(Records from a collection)
• • • •

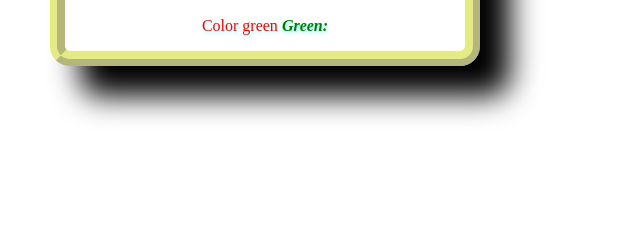
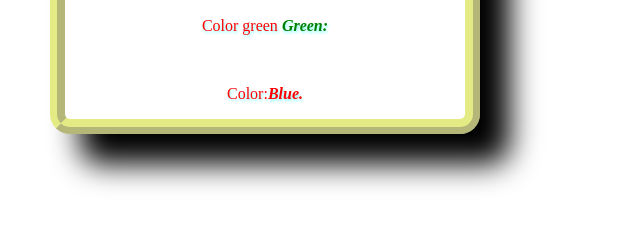
Before and after one commit to edskate/Criando-um-Controle-de-Pagamentos, a plain HTML site: page TableControl01.html in a window 1280 px wide. Shown: the part 175-402 px from the top of the page, without its empty margins (0-640 px from the left). Drawn offline with Linux system fonts and the light colour scheme.

Commit message:
paragrafo blue

```diff
--- a/TableControl01.html
+++ b/TableControl01.html
@@ -10,5 +10,7 @@
     <h1>This Is table Color.</h1>
     <h2>Color</h2>
     <p>Color green <b><em>Green:</em></b></p>
+    <br>
+    <p>Color:<b><i>Blue.</i></b></p>
 </body>
 </html>
```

• • • •

_Brief_
Restating the data word for word is the task, and pictures are to be omitted.

_Completed task_
Before and after one commit to edskate/Criando-um-Controle-de-Pagamentos, a plain HTML site: page TableControl01.html in a window 1280 px wide. Shown: the part 175-402 px from the top of the page, without its empty margins (0-640 px from the left). Drawn offline with Linux system fonts and the light colour scheme.

Commit message:
paragrafo blue

```diff
--- a/TableControl01.html
+++ b/TableControl01.html
@@ -10,5 +10,7 @@
     <h1>This Is table Color.</h1>
     <h2>Color</h2>
     <p>Color green <b><em>Green:</em></b></p>
+    <br>
+    <p>Color:<b><i>Blue.</i></b></p>
 </body>
 </html>
```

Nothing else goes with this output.